Depending on your income (and are a resident of Canada), you may be able to claim the GST/HST credit and get a quarterly, tax-free payment and even though you’re a long way from retirement, you will start accumulating RRSP contribution room, which will be useful when you are earning a regular income.

Here are a few tax breaks that may put some money back into your pocket.

  • Education Tax Credit - Full-time students can claim an education amount of $400 for each whole or part month in the year in which they are enrolled. Part-time students can claim $120 per month for part-time enrollment.
  • Tuition Fees - You can claim eligible tuition fees paid to a post-secondary university, college, technical or trade school, or other educational institution in Canada, for courses that total more than $100.  There are both Federal tax credits and Provincial or Territorial tax credits available.
  • Textbook Fees - Full time students can claim a credit of $65 for each month they qualify for the full-time education amount, and part-time students can claim $20 for each month they qualify for the part-time education amount.
  • Other Eligible Tuition Expenses
    • Books included in the fee for a distance learning or correspondence course
    • Library Fees
    • Lab Fees
    • Mandatory computer service fees
    • Academic Fees
    • Any Application, examination, exemption, diploma, membership, or seminar fees that are specifically related to a program

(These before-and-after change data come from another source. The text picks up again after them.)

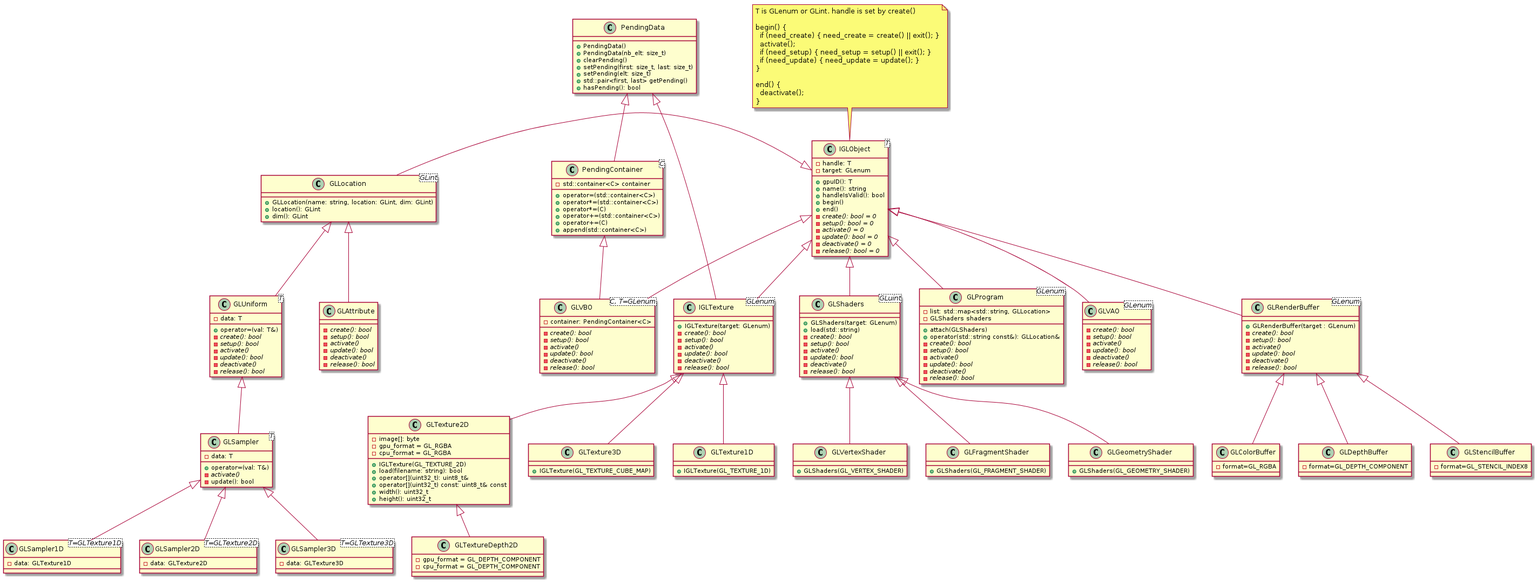
Lecrapouille/OpenGLCppWrapper keeps this PlantUML diagram as doc/uml/opengl_inhe.png. Above is the earlier version.
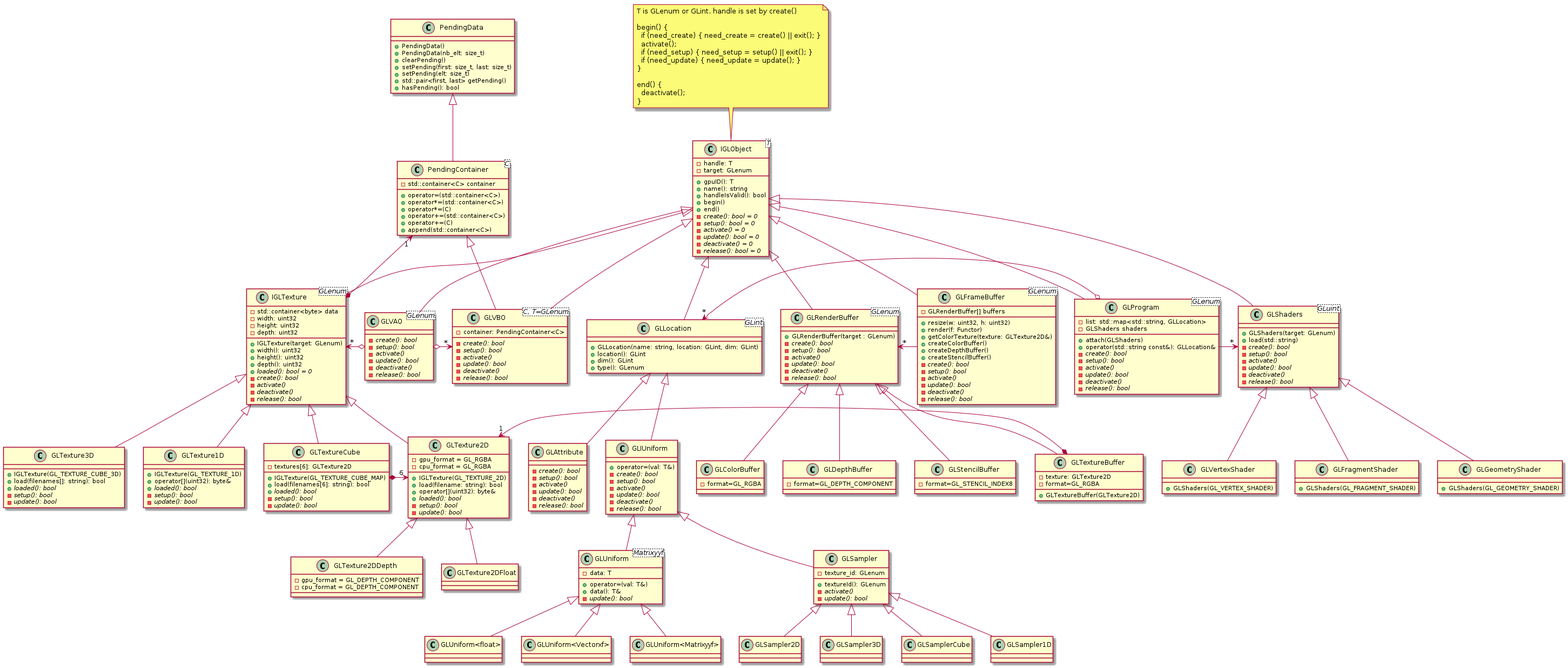
The same diagram one commit later.

Commit message:
Update UML diagram

The edit, as a diff of the source:
```diff
@@ -56,44 +56,69 @@
 PendingData <|-- PendingContainer
 
 class IGLTexture<GLenum> {
+-std::container<byte> data
 +IGLTexture(target: GLenum)
++width(): uint32
++height(): uint32
++depth(): uint32
++{abstract} loaded(): bool = 0
 -{abstract} create(): bool
--{abstract} setup(): bool
 -{abstract} activate()
--{abstract} update(): bool
 -{abstract} deactivate()
 -{abstract} release(): bool
+-width: uint32
+-height: uint32
+-depth: uint32
 }
 
 class GLTexture2D {
--image[]: byte
 +IGLTexture(GL_TEXTURE_2D)
 +load(filename: string): bool
-+operator[](uint32_t): uint8_t&
-+operator[](uint32_t) const: uint8_t& const
-+width(): uint32_t
-+height(): uint32_t
++operator[](uint32): byte&
++{abstract} loaded(): bool
+-{abstract} setup(): bool
+-{abstract} update(): bool
 -gpu_format = GL_RGBA
 -cpu_format = GL_RGBA
 }
 
-class GLTextureDepth2D {
+class GLTexture2DDepth {
 -gpu_format = GL_DEPTH_COMPONENT
 -cpu_format = GL_DEPTH_COMPONENT
 }
 
 class GLTexture3D {
++IGLTexture(GL_TEXTURE_CUBE_3D)
++load(filenames[]: string): bool
++{abstract} loaded(): bool
+-{abstract} setup(): bool
+-{abstract} update(): bool
+}
+
+class GLTextureCube {
 +IGLTexture(GL_TEXTURE_CUBE_MAP)
++load(filenames[6]: string): bool
++{abstract} loaded(): bool
+-{abstract} setup(): bool
+-{abstract} update(): bool
+-textures[6]: GLTexture2D
 }
 
 class GLTexture1D {
 +IGLTexture(GL_TEXTURE_1D)
++operator[](uint32): byte&
++{abstract} loaded(): bool
+-{abstract} setup(): bool
+-{abstract} update(): bool
 }
 
 IGLTexture <|-- GLTexture1D
 IGLTexture <|-- GLTexture2D
-GLTexture2D <|-- GLTextureDepth2D
+GLTexture2D <|-- GLTexture2DDepth
+GLTexture2D <|-- GLTexture2DFloat
+GLTextureCube *-> "6" GLTexture2D
 IGLTexture <|-- GLTexture3D
+IGLTexture <|-- GLTextureCube
 
 class GLShaders<GLuint> {
 +GLShaders(target: GLenum)
@@ -144,6 +169,22 @@
 -{abstract} release(): bool
 }
 
+class GLFrameBuffer<GLenum> {
+-GLRenderBuffer[] buffers
++resize(w: uint32, h: uint32)
++render(f: Functor)
++getColorTexture(texture: GLTexture2D&)
++createColorBuffer()
++createDepthBuffer()
++createStencilBuffer()
+-{abstract} create(): bool
+-{abstract} setup(): bool
+-{abstract} activate()
+-{abstract} update(): bool
+-{abstract} deactivate()
+-{abstract} release(): bool
+}
+
 class GLRenderBuffer<GLenum> {
 + GLRenderBuffer(target : GLenum)
 -{abstract} create(): bool
@@ -152,6 +193,12 @@
 -{abstract} update(): bool
 -{abstract} deactivate()
 -{abstract} release(): bool
+}
+
+class GLTextureBuffer {
+-texture: GLTexture2D
++GLTextureBuffer(GLTexture2D)
+-format=GL_RGBA
 }
 
 class GLColorBuffer {
@@ -180,36 +227,7 @@
 +GLLocation(name: string, location: GLint, dim: GLint)
 +location(): GLint
 +dim(): GLint
-}
-
-class GLUniform<T> {
-+operator=(val: T&)
--{abstract} create(): bool
--{abstract} setup(): bool
--{abstract} activate()
--{abstract} update(): bool
--{abstract} deactivate()
--{abstract} release(): bool
--data: T
-}
-
-class GLSampler<T> {
-+operator=(val: T&)
--{abstract} activate()
--update(): bool
--data: T
-}
-
-class GLSampler1D<T=GLTexture1D> {
--data: GLTexture1D
-}
-
-class GLSampler2D<T=GLTexture2D> {
--data: GLTexture2D
-}
-
-class GLSampler3D<T=GLTexture3D> {
--data: GLTexture3D
++type(): GLenum
 }
 
 class GLAttribute {
@@ -221,25 +239,90 @@
 -{abstract} release(): bool
 }
 
+class GLIUniform {
++operator=(val: T&)
+-{abstract} create(): bool
+-{abstract} setup(): bool
+-{abstract} activate()
+-{abstract} update(): bool
+-{abstract} deactivate()
+-{abstract} release(): bool
+}
+
+class GLUniform<T> {
++operator=(val: T&)
++data(): T&
+-{abstract} update(): bool
+-data: T
+}
+
+class GLUniform<float> {
+}
+class "GLUniform<float>" as GLUniformFloat
+
+class GLUniform<Vectorxf> {
+}
+class "GLUniform<Vectorxf>" as GLUniformVectorxf
+
+class GLUniform<Matrixyyf> {
+}
+class "GLUniform<Matrixyyf>" as GLUniformMatrixyyf
+
+
+class GLSampler {
++textureId(): GLenum
+-{abstract} activate()
+-{abstract} update(): bool
+-texture_id: GLenum
+}
+
+class GLSampler1D {
+}
+
+class GLSampler2D {
+}
+
+class GLSampler3D {
+}
+
+class GLSamplerCube {
+}
+
+class GLSampler1D {
+}
+
 GLLocation <|-- GLAttribute
-GLLocation <|-- GLUniform
-GLUniform <|-- GLSampler
+GLLocation <|-- GLIUniform
+GLIUniform <|-- GLUniform
+GLUniform <|-- GLUniformFloat
+GLUniform <|-- GLUniformVectorxf
+GLUniform <|-- GLUniformMatrixyyf
+GLIUniform <|-- GLSampler
 GLSampler  <|-- GLSampler1D
 GLSampler  <|-- GLSampler2D
 GLSampler  <|-- GLSampler3D
+GLSampler  <|-- GLSamplerCube
 
-PendingData <|-- IGLTexture
+PendingContainer "1" <--* IGLTexture
 IGLObject <|-- IGLTexture
 IGLObject <|-- GLVBO
 PendingContainer <|-- GLVBO
 IGLObject <|-- GLVAO
+GLVAO o-> "*" GLVBO
+IGLTexture "*" <-o GLVAO
 IGLObject <|-- GLShaders
+GLProgram -> "*" GLShaders
 IGLObject <|-- GLProgram
-GLLocation -|> IGLObject
+GLLocation "*" <-o GLProgram
+IGLObject <|-- GLLocation
 
+IGLObject <|-- GLFrameBuffer
 IGLObject <|-- GLRenderBuffer
+GLRenderBuffer "*" <- GLFrameBuffer
 GLRenderBuffer <|-- GLColorBuffer
 GLRenderBuffer <|-- GLDepthBuffer
 GLRenderBuffer <|-- GLStencilBuffer
+GLRenderBuffer <|-- GLTextureBuffer
+GLTexture2D "1" <-* GLTextureBuffer
 
 @enduml
```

  • Interest on Student Loans - You may be able to claim interest paid on loans received under the Canada Student Loans Act, the Canada Student Financial Assistance Act, or a similar provincial or territorial government law for post-secondary education.  You can also claim interest paid over the last five years if you haven't already claimed it. You cannot claim interest paid on any other loan, such as a line of credit, even if you use it to finance your education and you cannot transfer the claim to anyone else, even if they paid the interest on the loan.

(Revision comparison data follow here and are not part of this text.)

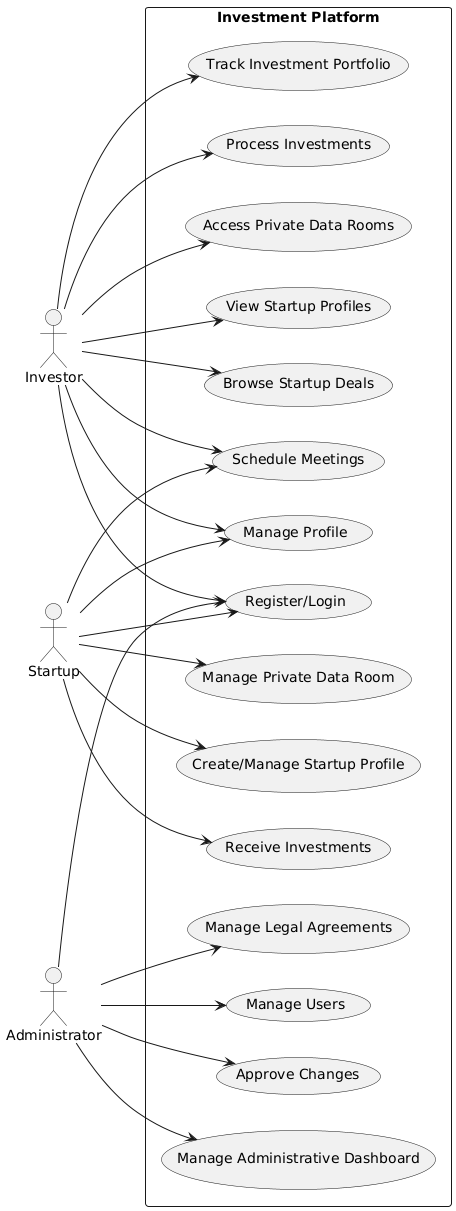
B2D-Ventures/b2d-ventures-docs keeps this PlantUML diagram as assets/images/use_case_diagram.png. Above is the earlier version.
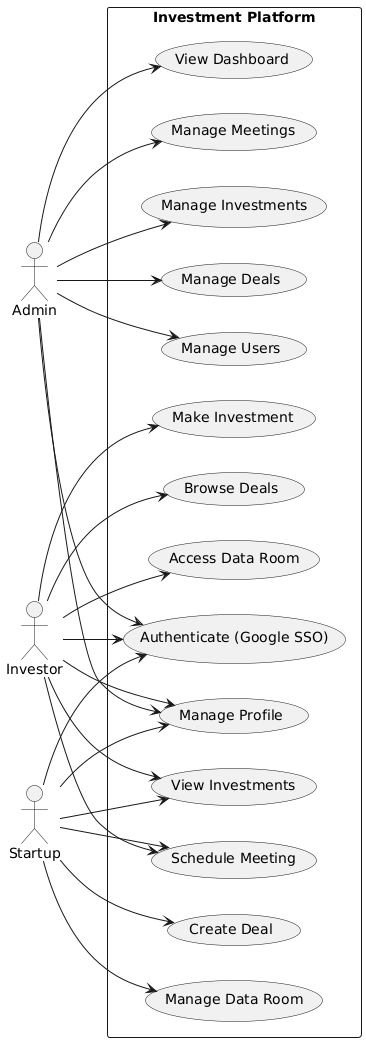
Later version of the same file.

Commit message:
chore: updated use case diagram

Change to the diagram source:
```diff
@@ -1,45 +1,46 @@
 @startuml
 left to right direction
+actor "Admin" as admin
 actor "Investor" as investor
 actor "Startup" as startup
-actor "Administrator" as admin
+
 rectangle "Investment Platform" {
-  usecase "Register/Login" as UC1
-  usecase "Manage Profile" as UC2
-  usecase "Browse Startup Deals" as UC3
-  usecase "View Startup Profiles" as UC4
-  usecase "Access Private Data Rooms" as UC5
-  usecase "Process Investments" as UC6
-  usecase "Track Investment Portfolio" as UC7
-  usecase "Create/Manage Startup Profile" as UC8
-  usecase "Manage Private Data Room" as UC9
-  usecase "Receive Investments" as UC10
-  usecase "Schedule Meetings" as UC11
-  usecase "Manage Administrative Dashboard" as UC12
-  usecase "Approve Changes" as UC13
-  usecase "Manage Users" as UC14
-  usecase "Manage Legal Agreements" as UC15
+  usecase "Manage Users" as UC1
+  usecase "Manage Deals" as UC2
+  usecase "Manage Investments" as UC3
+  usecase "Manage Meetings" as UC5
+  usecase "View Dashboard" as UC6
+  usecase "Browse Deals" as UC7
+  usecase "Make Investment" as UC8
+  usecase "Access Data Room" as UC9
+  usecase "Schedule Meeting" as UC10
+  usecase "Create Deal" as UC11
+  usecase "Manage Data Room" as UC12
+  usecase "View Investments" as UC13
+  usecase "Manage Profile" as UC14
+  usecase "Authenticate (Google SSO)" as UC15
 }
 
-investor --> UC1
-investor --> UC2
-investor --> UC3
-investor --> UC4
-investor --> UC5
-investor --> UC6
+admin --> UC1
+admin --> UC2
+admin --> UC3
+admin --> UC5
+admin --> UC6
+admin --> UC14
+admin --> UC15
+
 investor --> UC7
-investor --> UC11
+investor --> UC8
+investor --> UC9
+investor --> UC10
+investor --> UC13
+investor --> UC14
+investor --> UC15
 
-startup --> UC1
-startup --> UC2
-startup --> UC8
-startup --> UC9
 startup --> UC10
 startup --> UC11
-
-admin --> UC1
-admin --> UC12
-admin --> UC13
-admin --> UC14
-admin --> UC15
+startup --> UC12
+startup --> UC13
+startup --> UC14
+startup --> UC15
 @enduml
```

  • Public Transit Passes - You may claim the cost of transit passes. Remember to keep your expired passes or receipts for proof of your claim.
  • Moving Expenses - If you are a full-time student and moved at least 40 kilometers closer to your new school you may be able to claim moving expenses.  You can only deduct these expenses from the part of any scholarships, bursaries, fellowships, research grants and certain prizes that is required to be included in your income.
  • Child Care Expenses - As a post-secondary student, filing taxes may seem like one more unnecessary thing to think about; you’re a student struggling to make ends meet, so why bother?  Even though you’re not required to complete an income tax return if you have no taxable income, there are many benefits to filing.
  • Scholarship Exemption - If you are enrolled full-time and can claim the full-time education amount, scholarships, fellowships and bursaries received are not taxable up to the total amount required to support you in the program.

Source:  CRA